In order to realize the theatrical quality of this project, Vega, with Sheik's encouragement and assistance, also handled her vocals in a different way. "Duncan really pushed me out of my comfort zone," Vega says. "I was shocked at how high he wanted me to sing. But he was like, 'No, no - you can hit that.'" Sheik's goal was to achieve a kind of sonic drama in Vega's vocals, "as much drama as he could squeeze out of me," she says. "It works for the character. McCullers is kind of childlike, and you can believe her singing in that naïve, simple way. I'm pushed beyond my limits in both the low notes and the high notes, and also the emotion. I definitely feel as if I was being pushed beyond what I usually do."
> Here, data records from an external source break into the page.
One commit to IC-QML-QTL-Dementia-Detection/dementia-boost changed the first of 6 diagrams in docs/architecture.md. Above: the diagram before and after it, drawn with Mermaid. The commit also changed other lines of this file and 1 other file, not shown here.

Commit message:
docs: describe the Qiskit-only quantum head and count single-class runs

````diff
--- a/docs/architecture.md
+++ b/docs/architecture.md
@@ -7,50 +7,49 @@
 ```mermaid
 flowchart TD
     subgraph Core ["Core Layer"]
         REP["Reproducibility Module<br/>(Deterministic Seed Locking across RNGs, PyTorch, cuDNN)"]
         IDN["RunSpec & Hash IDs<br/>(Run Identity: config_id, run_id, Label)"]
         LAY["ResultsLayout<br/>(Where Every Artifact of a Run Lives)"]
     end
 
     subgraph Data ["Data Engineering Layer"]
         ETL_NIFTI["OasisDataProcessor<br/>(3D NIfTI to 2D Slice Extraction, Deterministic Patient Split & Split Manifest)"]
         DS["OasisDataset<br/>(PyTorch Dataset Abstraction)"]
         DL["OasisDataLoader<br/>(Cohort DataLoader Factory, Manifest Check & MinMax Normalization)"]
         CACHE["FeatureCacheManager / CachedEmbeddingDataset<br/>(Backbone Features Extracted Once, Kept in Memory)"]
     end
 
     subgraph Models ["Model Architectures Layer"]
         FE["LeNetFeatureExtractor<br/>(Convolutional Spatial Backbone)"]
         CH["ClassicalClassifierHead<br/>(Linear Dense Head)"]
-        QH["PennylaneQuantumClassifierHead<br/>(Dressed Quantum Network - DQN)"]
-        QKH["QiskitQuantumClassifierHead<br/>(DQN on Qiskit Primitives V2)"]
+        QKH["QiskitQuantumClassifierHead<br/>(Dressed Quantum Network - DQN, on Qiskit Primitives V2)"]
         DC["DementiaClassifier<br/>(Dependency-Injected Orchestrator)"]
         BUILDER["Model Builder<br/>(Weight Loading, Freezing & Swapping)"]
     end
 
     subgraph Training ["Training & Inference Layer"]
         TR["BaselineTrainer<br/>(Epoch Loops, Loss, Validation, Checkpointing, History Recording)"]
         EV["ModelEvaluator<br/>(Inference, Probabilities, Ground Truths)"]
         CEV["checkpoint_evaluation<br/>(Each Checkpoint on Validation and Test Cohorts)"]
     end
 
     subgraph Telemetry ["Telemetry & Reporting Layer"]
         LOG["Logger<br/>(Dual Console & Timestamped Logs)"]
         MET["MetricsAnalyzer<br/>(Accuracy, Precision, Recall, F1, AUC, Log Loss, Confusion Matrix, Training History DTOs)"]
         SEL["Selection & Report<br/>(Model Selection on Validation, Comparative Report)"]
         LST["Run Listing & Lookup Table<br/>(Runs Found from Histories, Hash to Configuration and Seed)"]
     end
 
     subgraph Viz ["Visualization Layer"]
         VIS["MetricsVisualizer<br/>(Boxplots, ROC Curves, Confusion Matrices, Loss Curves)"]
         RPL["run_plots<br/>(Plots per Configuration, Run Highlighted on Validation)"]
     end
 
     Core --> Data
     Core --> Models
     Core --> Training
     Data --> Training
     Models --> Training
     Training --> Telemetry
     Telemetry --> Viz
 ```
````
Unquestionably, rendering a character like McCullers in words and in sound represented a serious creative challenge. All the songs on the album attempt to capture the innermost feelings of a writer who was highly ambitious, immensely complicated and fiercely dedicated to her conception of herself and her work. She was simultaneously shy, introverted and wildly provocative, as "Carson's Blues," the album's opening song, announces: "A childish liar/A devilish bitch/I can be innocent and charming/And suddenly switch." "Harper Lee," a song Vega describes as "upbeat and bitchy," chronicles McCullers' sense of her place in the literary pantheon - a spot, in her view, well above the wildly successful author of To Kill a Mockingbird. ("I'd like to kill more than just that mockingbird," she sings.) "Instant of the Hour After" and "We of Me" all explore the loving and loathing, the sexual adventurism and missed emotional connections, that swirled inextricably in McCullers' marriage to a bisexual man who shared her literary ambitions but was never able to realize them. On the title track, Vega limns the dizzying dance of unsatisfied desire at the heart of McCullers' work: "The lover pursues,/The beloved one flees Each one alone/In the land of the heart."
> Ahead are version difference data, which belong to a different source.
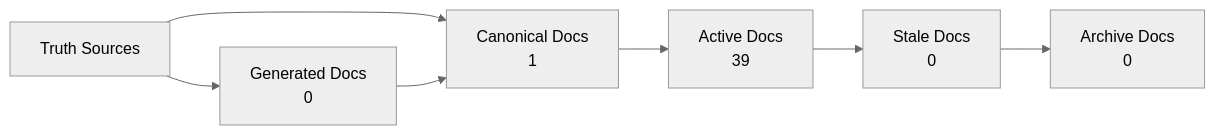
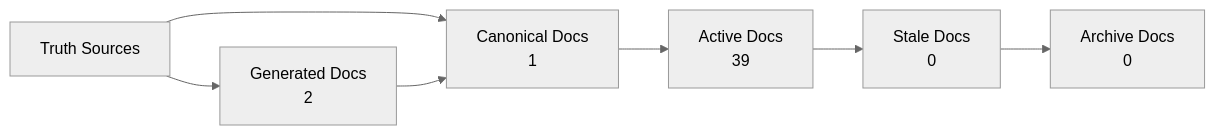
Before and after one commit to Latimer-Woods-Tech/focusbro: the diagram in docs/_generated/docs-trust-map.md, drawn with Mermaid (neutral theme). The commit also changed 1 other file, not shown here.

Commit message:
chore(docs): stabilize generated docs graph

````diff
--- a/docs/_generated/docs-trust-map.md
+++ b/docs/_generated/docs-trust-map.md
@@ -20,14 +20,14 @@
 ```mermaid
 flowchart LR
   truth["Truth Sources"] --> canonical["Canonical Docs"]
   canonical --> active["Active Docs"]
   active --> stale["Stale Docs"]
   stale --> archive["Archive Docs"]
   canonical["Canonical Docs\n1"]
   active["Active Docs\n39"]
   stale["Stale Docs\n0"]
   archive["Archive Docs\n0"]
-  generated["Generated Docs\n0"]
+  generated["Generated Docs\n2"]
   truth --> generated
   generated --> canonical
 ```
````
"12 Mortal Men" indicts the provincialism and brutal racism of Columbus, Georgia, where McCullers grew up. "The Ballad of Miss Emilia" essentially recounts the plot of McCullers' novella, The Ballad of the Sad CafÉ, a saga, like so much of her writing, of failed joinings, loneliness, and proud, if isolated, survival. By the time the album concludes with "Carson's Last Supper," McCullers has abandoned the ideal of erotic desire in favor of a more universal love that could embrace all the various characters in her books and the many people in her life - as well as, perhaps most importantly, the ravaging contradictions within herself that both drove her art and caused so much hardship in her life.
With Lover, Beloved: Songs From An Evening With Carson McCullers, Suzanne Vega achieves a new peak in her already distinguished career. With these songs and the play they inhabit, she hopes that "a new generation of people will discover Carson McCullers, that they will realize how cool she is and how compellingly her work can speak to them. I want to put her on the stage again so that her spirit lives. Really, no one is excluded from the vision she defined. I'm so excited by the possibilities." In these beautifully transporting songs, many of those rich possibilities have already been realized. - Anthony DeCurtis
1. Carson's Blues
2. New York Is My Destination
3. Instant of the Hour After
4. We of Me
6. 12 Mortal Men
7. Harper Lee
8. Lover, Beloved
9. The Ballad of Miss Amelia
10. Carson's Last Supper